Jim Corbett National Park
Aptly called the ‘Land of Roar and Trumpet’, this forest of fl owing rivers, blue waters and saldappled glades, was christened after the famous Colonel ‘Gentleman’ Jim Corbett. There is something absolutely magical about being in tiger and elephant country, where unexpected sights and sounds present themselves at almost every turn. Many of Jim Corbett’s enthralling tales, including the Man-eaters of Kumaon and the Maneating Leopard of Rudraprayag originated here in these famous Kumaon hills, where the shikari used to hunt wild animals, until F.W. Champion, who pioneered wildlife photography in India, taught him to appreciate living tigers.

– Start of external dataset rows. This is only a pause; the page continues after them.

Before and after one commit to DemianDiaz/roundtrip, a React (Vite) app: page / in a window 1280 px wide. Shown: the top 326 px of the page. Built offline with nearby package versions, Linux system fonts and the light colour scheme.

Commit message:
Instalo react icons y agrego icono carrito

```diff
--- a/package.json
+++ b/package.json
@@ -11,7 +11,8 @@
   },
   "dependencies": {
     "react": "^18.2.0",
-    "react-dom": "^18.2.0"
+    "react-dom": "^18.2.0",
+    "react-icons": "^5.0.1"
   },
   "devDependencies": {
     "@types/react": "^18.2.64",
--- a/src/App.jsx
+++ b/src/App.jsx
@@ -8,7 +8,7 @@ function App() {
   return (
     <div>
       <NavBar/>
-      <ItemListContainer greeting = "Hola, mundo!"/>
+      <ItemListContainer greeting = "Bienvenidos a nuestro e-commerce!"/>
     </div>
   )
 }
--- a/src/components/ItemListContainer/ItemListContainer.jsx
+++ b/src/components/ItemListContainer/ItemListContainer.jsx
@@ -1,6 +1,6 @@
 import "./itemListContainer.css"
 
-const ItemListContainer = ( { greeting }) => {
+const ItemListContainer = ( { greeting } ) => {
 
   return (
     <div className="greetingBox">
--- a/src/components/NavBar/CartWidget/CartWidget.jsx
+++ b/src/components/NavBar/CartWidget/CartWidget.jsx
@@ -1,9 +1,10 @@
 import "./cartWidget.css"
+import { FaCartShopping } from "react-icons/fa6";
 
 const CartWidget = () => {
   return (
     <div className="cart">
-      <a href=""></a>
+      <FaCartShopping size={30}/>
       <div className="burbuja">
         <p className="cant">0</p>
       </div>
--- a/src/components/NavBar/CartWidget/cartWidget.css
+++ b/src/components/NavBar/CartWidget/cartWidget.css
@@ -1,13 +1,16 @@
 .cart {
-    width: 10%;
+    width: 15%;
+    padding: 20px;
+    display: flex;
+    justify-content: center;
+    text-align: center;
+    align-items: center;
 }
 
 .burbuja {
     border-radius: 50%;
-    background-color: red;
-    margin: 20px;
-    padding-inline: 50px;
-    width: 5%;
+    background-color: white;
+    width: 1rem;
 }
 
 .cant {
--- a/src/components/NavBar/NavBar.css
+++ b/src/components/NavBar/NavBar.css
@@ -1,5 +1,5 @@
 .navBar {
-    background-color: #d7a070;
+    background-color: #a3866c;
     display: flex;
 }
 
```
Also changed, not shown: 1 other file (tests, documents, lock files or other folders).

History And Culture
India’s first National Park, Corbett is ranked as one of the bestmanaged parks in the subcontinent. It also happens to be one of the last surviving stretches of untouched sub-Himalayan wildernesses. The park lies in the undulating Shiwalik ranges,distinct from the Himalaya in that they were formed from the products of massive erosion – sand, gravel and stones – of the Himalaya.
The topography is varied with hilly areas, riverine habitat, marshes, deep ravines and flat plateaux. The Ramganga river enters from the northeast and flows through most of the park till it forms the Kalagarh reservoir created by a multipurpose hydroelectric dam, the largest earthen dam in Asia. Corbett is the ultimate tiger haven, but because of its thick undergrowth and tall grass it is actually quite difficult to spot tigers. A plentiful prey base does, however, support a tiger population, variously estimated to range between 90 to 120.
Apart from the tiger, you could see as many as 50 different species of mammals. Leopards are often seen in the hilly areas and outskirts of the park, because the larger and more powerful tiger dominates the prime areas. The jungle cat and the rare fi shing cat frequent grassland and riverine areas.
Vegetation / Flora
Elephants are the dominant mammals of Corbett, but even these are dwarfed by the larger-than-life vistas.They can be seen bathing, drinking and feeding in the Ramganga River and its food-rich surrounds. Herds are seen as frequently as lone tuskers. You could chance upon them in thick vegetation or watch them from a distance from machans built over salt licks and water the park.
Relatively easily visible are chital, sambar (the largest deer in Asia) and barking deer. Wildboar may suddenly cross the jungle road as you travel. Huge males wander in sounders with females accompanied by striped and marked piglets. If startled by your presence, often takes a moment or two from their foraging to regroup and make their getaway into the undergrowth almost in single file. Large male boars can be dangerous if cornered and have been known to fatally wound tigers in battle. Bharal, goral, Himalayan tahr and serow can be seen. In the Bijrani area chances of seeing sloth bear are excellent.
Jackals come close to the Dhikala campus, where they seem to thrive on small rodents and mammals such as blacknaped hare that live in the grassy chaurs. The call of the langur is one of Corbett’s most distinctive sounds. Spread throughout the park, these monkeys can often be seen teamed up with barking deer and chital that have learned to feed on the fruit and leaves dropped by monkeys.